## ACTIVITY
Your task is to copy the records that follow exactly, minus any images.

## Web document revisions
——————
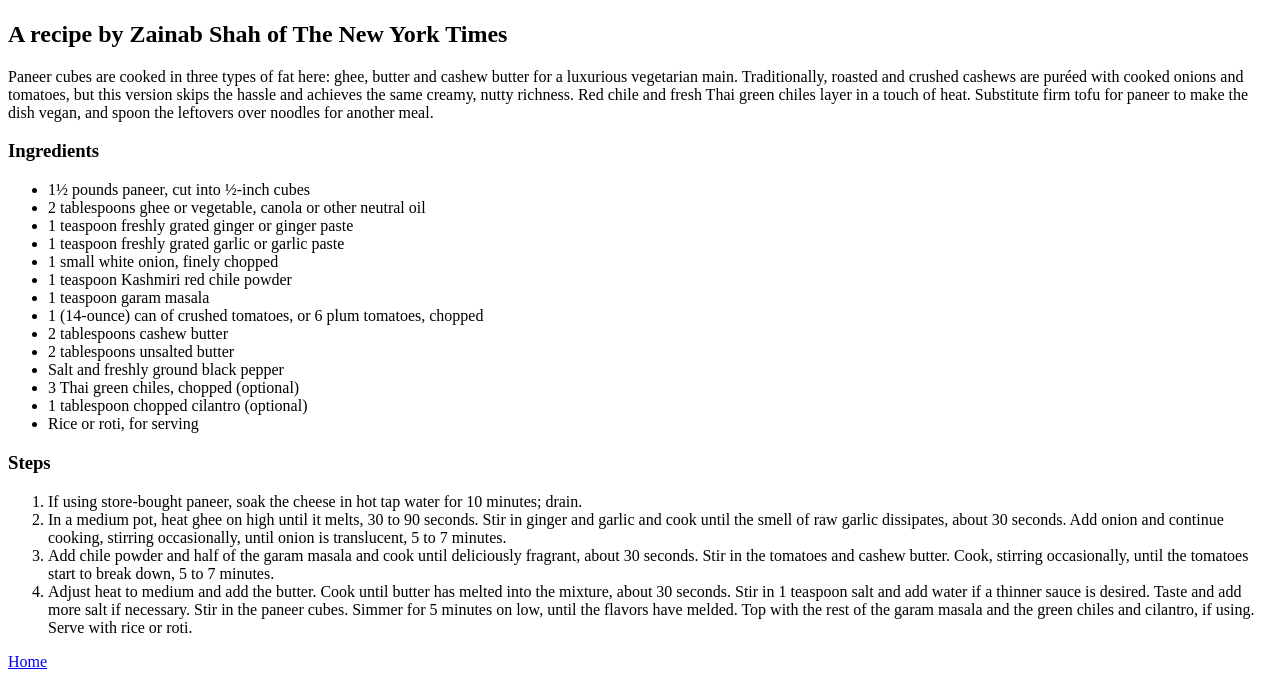
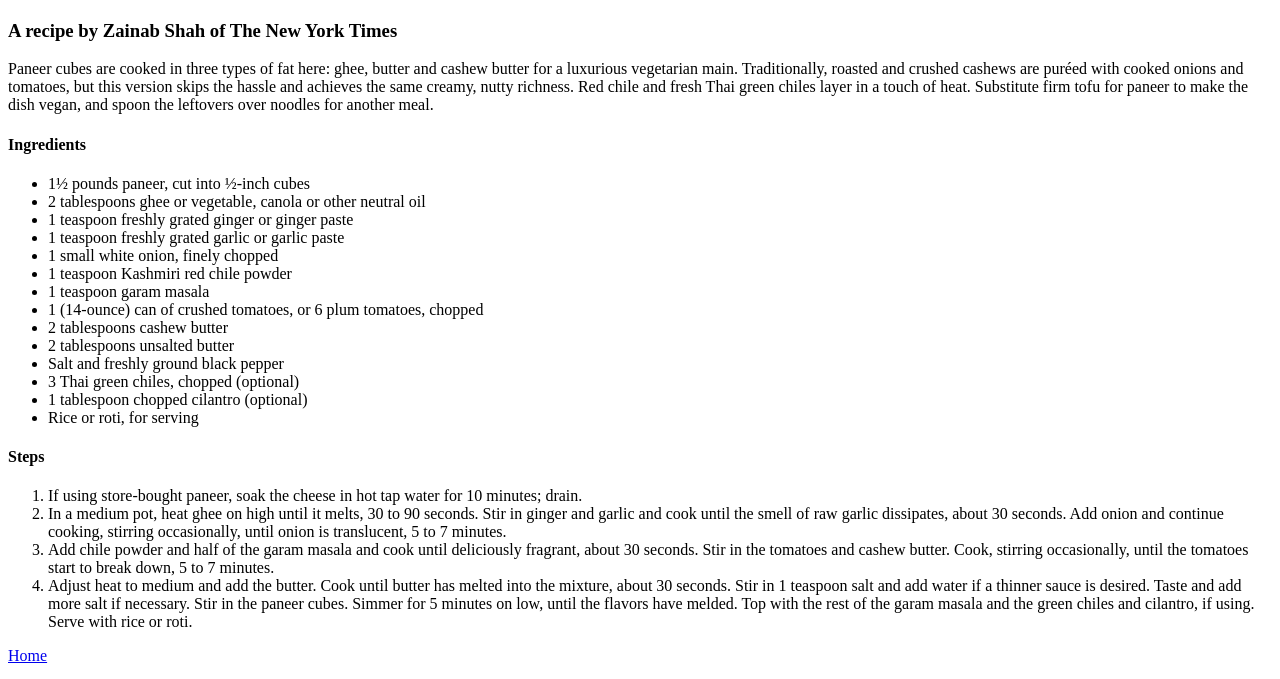
Before and after one commit to dimasjp/odin-recipes-2, a plain HTML site: page recipes/butter-paneer.html in a window 1280 px wide. Shown: the part 383-1062 px from the top of the page. Drawn offline with Linux system fonts and the light colour scheme.

Commit message:
Fix tags and add list to nav links

```diff
--- a/recipes/butter-paneer.html
+++ b/recipes/butter-paneer.html
@@ -8,10 +8,10 @@
 <body>
     <h1>Chicken Breasts with Lemon</h1>
     <img src="https://static01.nyt.com/images/2024/10/17/multimedia/ZS-Paneer-Butter-Masalarex-fjbq/ZS-Paneer-Butter-Masalarex-fjbq-master768.jpg?quality=75&auto=webp" alt="A dish of Butter Paneer with lemon">
-    <h2>A recipe by Zainab Shah of The New York Times</h2>
+    <h3>A recipe by Zainab Shah of The New York Times</h3>
     <p>Paneer cubes are cooked in three types of fat here: ghee, butter and cashew butter for a luxurious vegetarian main. Traditionally, roasted and crushed cashews are puréed with cooked onions and tomatoes, but this version skips the hassle and achieves the same creamy, nutty richness. Red chile and fresh Thai green chiles layer in a touch of heat. Substitute firm tofu for paneer to make the dish vegan, and spoon the leftovers over noodles for another meal.</p>
 
-    <h3>Ingredients</h3>
+    <h4>Ingredients</h4>
     <ul>
         <li>1½ pounds paneer, cut into ½-inch cubes</li>
         <li>2 tablespoons ghee or vegetable, canola or other neutral oil</li>
@@ -29,7 +29,7 @@
         <li>Rice or roti, for serving</li>
     </ul>
 
-    <h3>Steps</h3>
+    <h4>Steps</h4>
     <ol>
         <li>If using store-bought paneer, soak the cheese in hot tap water for 10 minutes; drain.</li>
         <li>In a medium pot, heat ghee on high until it melts, 30 to 90 seconds. Stir in ginger and garlic and cook until the smell of raw garlic dissipates, about 30 seconds. Add onion and continue cooking, stirring occasionally, until onion is translucent, 5 to 7 minutes.</li>
```
Also changed, not shown: index.html (+5 -2 lines), recipes/chicken-breasts-with-lemon.html (+3 -3 lines).
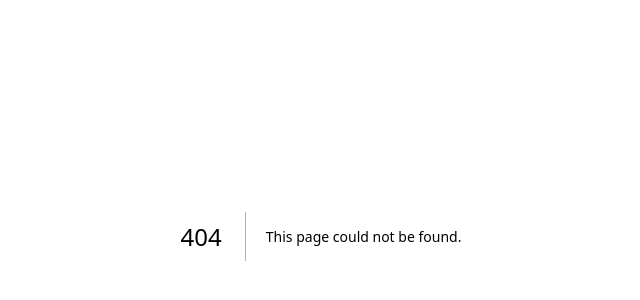
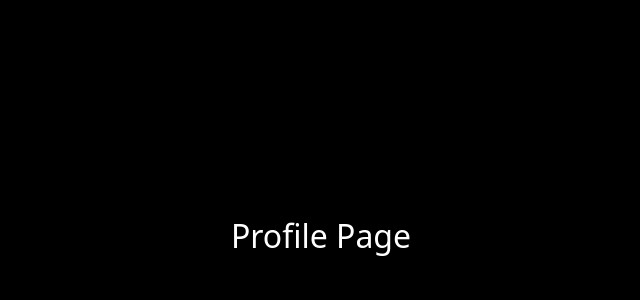
Before and after one commit to Gokhan1979/flammode-shop, a Next.js app: page /profile in a window 1280 px wide. Before the commit this address had no page. Shown: the part 164-464 px from the top of the page, without its empty margins (319-959 px from the left). Built offline with nearby package versions, Linux system fonts and the light colour scheme.

Commit message:
Create ProfilePage component with basic layout

```diff
--- /dev/null
+++ b/app/profile/page.tsx
@@ -0,0 +1,7 @@
+export default function ProfilePage() {
+  return (
+    <div style={{background:'black',color:'white',minHeight:'100vh',display:'flex',alignItems:'center',justifyContent:'center'}}>
+      <h1 style={{fontSize:32}}>Profile Page</h1>
+    </div>
+  )
+}
```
——————
## ANSWER TO THIS EXERCISE
Before and after one commit to dimasjp/odin-recipes-2, a plain HTML site: page recipes/butter-paneer.html in a window 1280 px wide. Shown: the part 383-1062 px from the top of the page. Drawn offline with Linux system fonts and the light colour scheme.

Commit message:
Fix tags and add list to nav links

```diff
--- a/recipes/butter-paneer.html
+++ b/recipes/butter-paneer.html
@@ -8,10 +8,10 @@
 <body>
     <h1>Chicken Breasts with Lemon</h1>
     <img src="https://static01.nyt.com/images/2024/10/17/multimedia/ZS-Paneer-Butter-Masalarex-fjbq/ZS-Paneer-Butter-Masalarex-fjbq-master768.jpg?quality=75&auto=webp" alt="A dish of Butter Paneer with lemon">
-    <h2>A recipe by Zainab Shah of The New York Times</h2>
+    <h3>A recipe by Zainab Shah of The New York Times</h3>
     <p>Paneer cubes are cooked in three types of fat here: ghee, butter and cashew butter for a luxurious vegetarian main. Traditionally, roasted and crushed cashews are puréed with cooked onions and tomatoes, but this version skips the hassle and achieves the same creamy, nutty richness. Red chile and fresh Thai green chiles layer in a touch of heat. Substitute firm tofu for paneer to make the dish vegan, and spoon the leftovers over noodles for another meal.</p>
 
-    <h3>Ingredients</h3>
+    <h4>Ingredients</h4>
     <ul>
         <li>1½ pounds paneer, cut into ½-inch cubes</li>
         <li>2 tablespoons ghee or vegetable, canola or other neutral oil</li>
@@ -29,7 +29,7 @@
         <li>Rice or roti, for serving</li>
     </ul>
 
-    <h3>Steps</h3>
+    <h4>Steps</h4>
     <ol>
         <li>If using store-bought paneer, soak the cheese in hot tap water for 10 minutes; drain.</li>
         <li>In a medium pot, heat ghee on high until it melts, 30 to 90 seconds. Stir in ginger and garlic and cook until the smell of raw garlic dissipates, about 30 seconds. Add onion and continue cooking, stirring occasionally, until onion is translucent, 5 to 7 minutes.</li>
```
Also changed, not shown: index.html (+5 -2 lines), recipes/chicken-breasts-with-lemon.html (+3 -3 lines).
Before and after one commit to Gokhan1979/flammode-shop, a Next.js app: page /profile in a window 1280 px wide. Before the commit this address had no page. Shown: the part 164-464 px from the top of the page, without its empty margins (319-959 px from the left). Built offline with nearby package versions, Linux system fonts and the light colour scheme.

Commit message:
Create ProfilePage component with basic layout

```diff
--- /dev/null
+++ b/app/profile/page.tsx
@@ -0,0 +1,7 @@
+export default function ProfilePage() {
+  return (
+    <div style={{background:'black',color:'white',minHeight:'100vh',display:'flex',alignItems:'center',justifyContent:'center'}}>
+      <h1 style={{fontSize:32}}>Profile Page</h1>
+    </div>
+  )
+}
```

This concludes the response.